TASK GOAL:
As the answer, give every line of the records that includes the word "html".

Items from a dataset
########################################

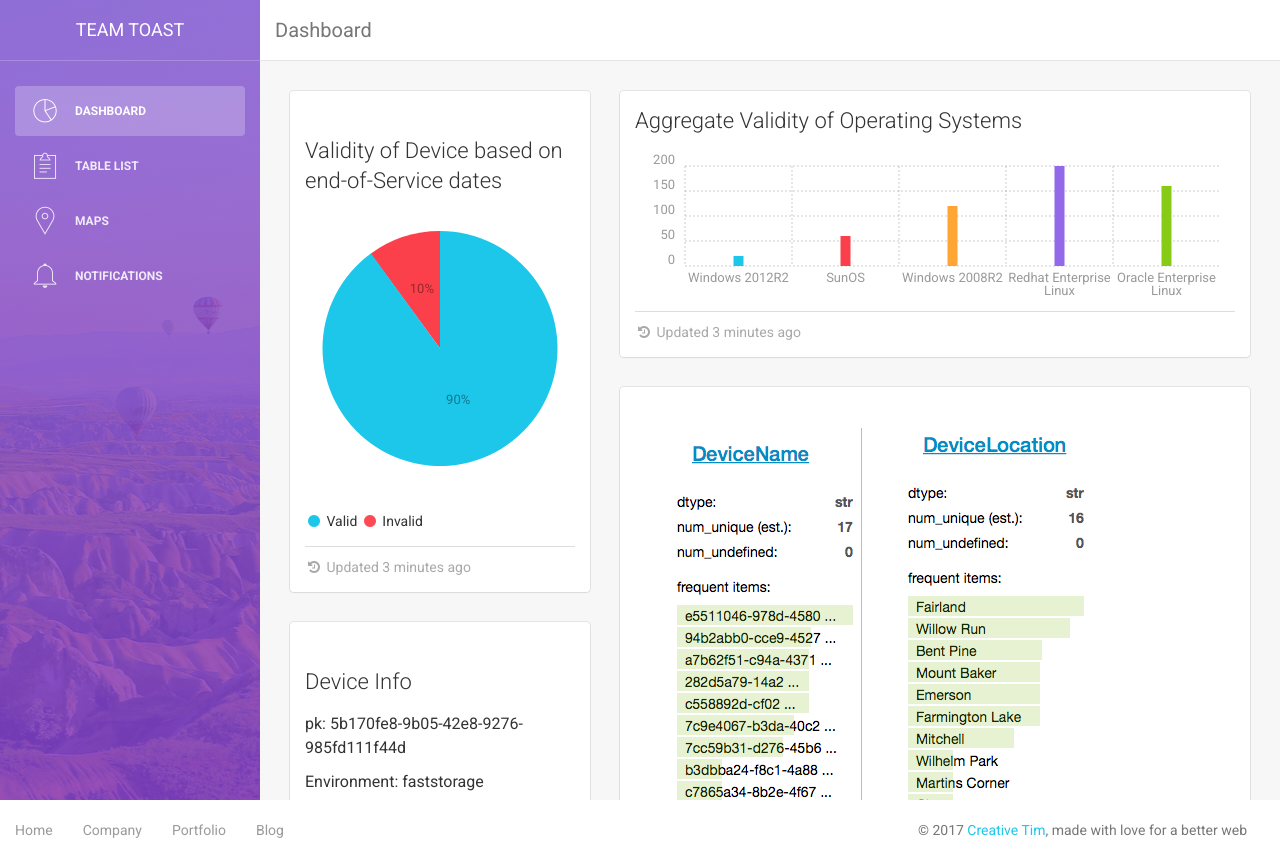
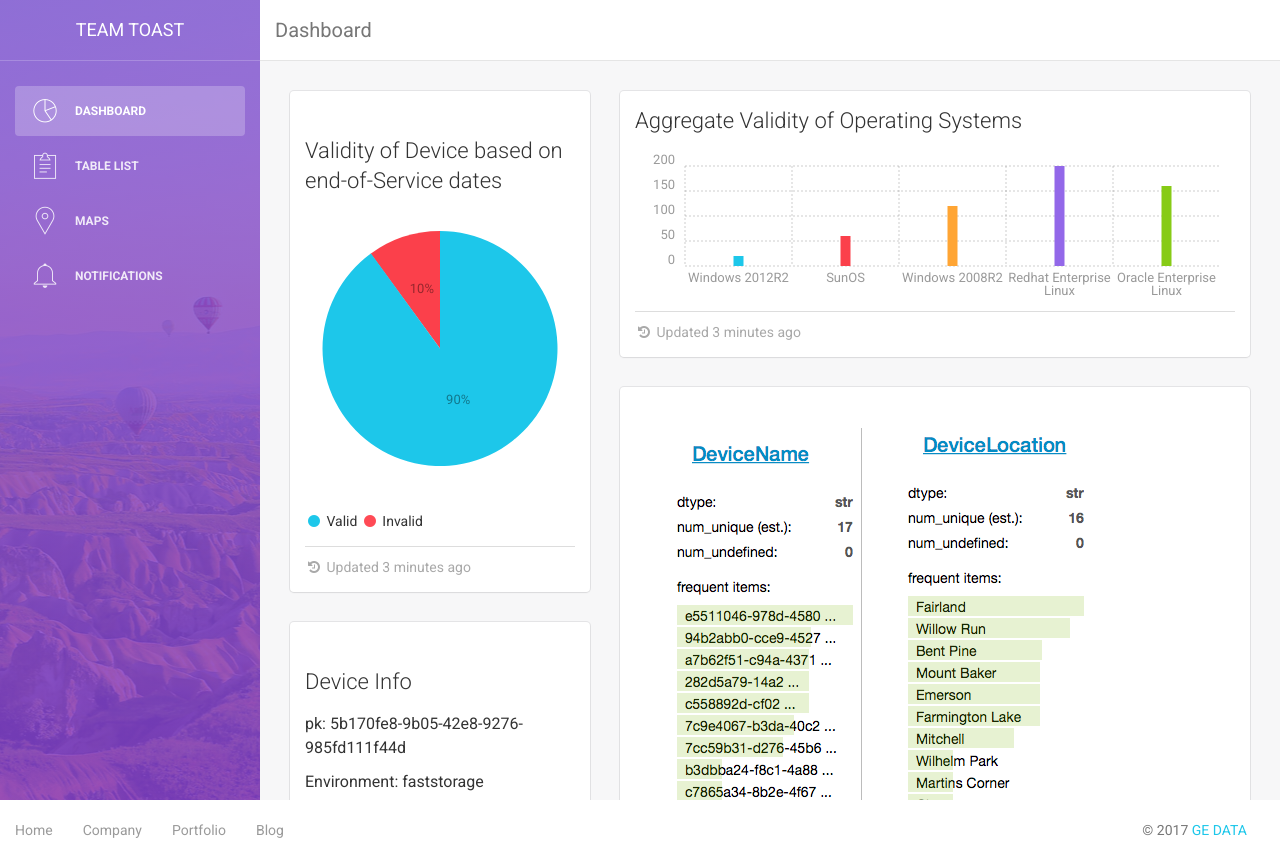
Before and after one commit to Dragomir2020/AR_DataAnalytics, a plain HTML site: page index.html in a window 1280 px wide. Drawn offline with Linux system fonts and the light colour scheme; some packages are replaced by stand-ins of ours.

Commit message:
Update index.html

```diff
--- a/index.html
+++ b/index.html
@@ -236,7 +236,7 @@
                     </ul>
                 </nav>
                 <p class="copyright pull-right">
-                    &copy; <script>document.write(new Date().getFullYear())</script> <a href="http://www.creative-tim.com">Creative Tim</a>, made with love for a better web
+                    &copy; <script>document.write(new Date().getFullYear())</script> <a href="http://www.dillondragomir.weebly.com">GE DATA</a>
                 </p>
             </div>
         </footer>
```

########################################

ANSWER TO THE EXERCISE:
Before and after one commit to Dragomir2020/AR_DataAnalytics, a plain HTML site: page index.html in a window 1280 px wide. Drawn offline with Linux system fonts and the light colour scheme; some packages are replaced by stand-ins of ours.
Update index.html
--- a/index.html
+++ b/index.html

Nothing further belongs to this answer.